But a pandemic? None of us were alive during the 1918 Spanish flu pandemic, and most historical accounts describe the impact, not best practices for economic recovery. Even companies recognized for their comprehensive contingency plans often failed to take a global pandemic into account.
So, we are left to figure this out as we go. In a very real sense, many companies will survive or fail based on how well their leaders bear the weight of responsibility to make the right decisions. Here are three types of decisions a leader must make if he or she wants to be found faithful in this season of massive change.

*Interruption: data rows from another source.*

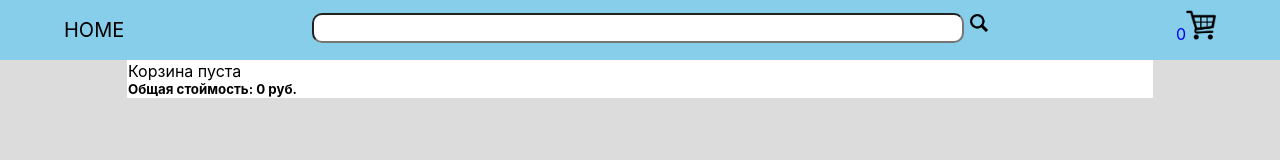
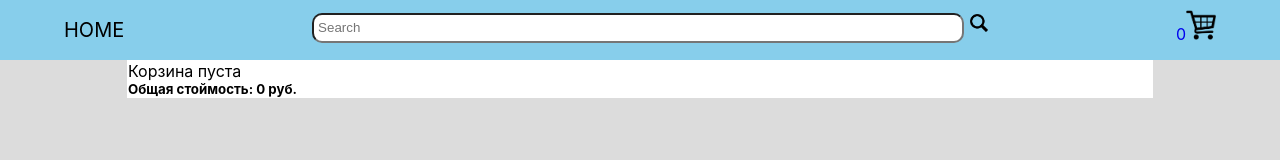
Before and after one commit to Klemeshov/Shop, a React (Create React App) app: page /cart in a window 1280 px wide. Shown: the top 160 px of the page. Built offline with nearby package versions, Linux system fonts and the light colour scheme.

Commit message:
Enter press on search bar

```diff
--- a/src/API/API.js
+++ b/src/API/API.js
@@ -1,7 +1,7 @@
 import * as axios from "axios"
 
 const URL = 'https://web-server-for-shop.herokuapp.com/';
-const URL2 = "http://localhost:5000";
+// const URL2 = "http://localhost:5000";
 
 const ms = axios.create({
     baseURL: URL
--- a/src/Components/Header/SearchBar/SearchBar.jsx
+++ b/src/Components/Header/SearchBar/SearchBar.jsx
@@ -1,7 +1,8 @@
 import React from "react";
-import {NavLink} from "react-router-dom";
+import {NavLink, withRouter} from "react-router-dom";
 import SearchIcon from "./../../../assets/img/Header/search.png"
 import classes from "./SearchBar.module.css"
+
 
 class SearchBar extends React.Component {
 
@@ -16,7 +17,15 @@ class SearchBar extends React.Component {
     render() {
         return (
             <div className={classes.SearchBar}>
-                <input className={classes.Input} onChange={this.onValueChange} value={this.state.currentValue}/>
+                <input
+                    className={classes.Input}
+                    onChange={this.onValueChange}
+                    value={this.state.currentValue}
+                    placeholder="Search"
+                    onKeyPress={e => {
+                        if (e.key === "Enter")
+                            this.props.history.push("/search?value=" + this.state.currentValue);
+                    }}/>
                 <NavLink to={"/search?value=" + this.state.currentValue}>
                     <img className={classes.Img} src={SearchIcon} alt="search"/>
                 </NavLink>
@@ -25,4 +34,5 @@ class SearchBar extends React.Component {
     }
 }
 
-export default SearchBar;
+
+export default withRouter(SearchBar);
```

Every survivor of corporate downsizing has a story of senior leaders saying in a confident tone, “We are not considering layoffs at this time” only to realize when they were cut loose, plans were already well under way. True leaders respect people enough to believe they can handle the truth, even when it is an unpleasant one.
To paraphrase your mom, “If you can’t say what is true, don’t say anything at all.” People long to feel the liberation of truth from their leaders. There is perhaps no greater building block of trust. And we will all need every ounce of trust we can get in the days ahead.
Everyone is familiar with the “fight-or-flight” (or freeze) response as a primitive and powerful survival reaction. Even those who would fight when personally threatened are prone to freeze when a safe path out is less than clear. As John Wayne said, “Courage is being scared to death but saddling up anyway.”
The message is that for a leader, fear is not so much an emotion to be felt as it is a challenge to overcome. We are all scared right now. To pretend to be otherwise is to appear naïve or foolish (and be in denial). But others are counting on us to lead them someplace better than where we are. This is a time for strategic action based on our best thinking. Waiting too long, especially waiting for a “return-to-normal,” could result in devastating consequences.
Leading collaboratively is hard. But all of us are smarter than any one of us alone. It is particularly valuable when we admit the inadequacy of our own experience. You can be sure you are not the only person in your organization thinking about what’s next. Now might be just the time to regularly bring the best minds together — regardless of position or longevity — to think together about a way forward that looks very different than the way back.
We are imperfect people working with limited information in an ever-changing environment. We are all making choices now that will have impact for some time to come. In a season where, as the poet Robert Frost wrote, “… I can see no way out but through,” our wisdom and conviction will be tested as never before. Regardless of the outcome, may we carry out our leadership responsibilities with courage and resolve for all those who follow us.
Ron Magnus, managing director of FMI’s Center for Strategic Leadership, with Ed Rowell, CSL consultant.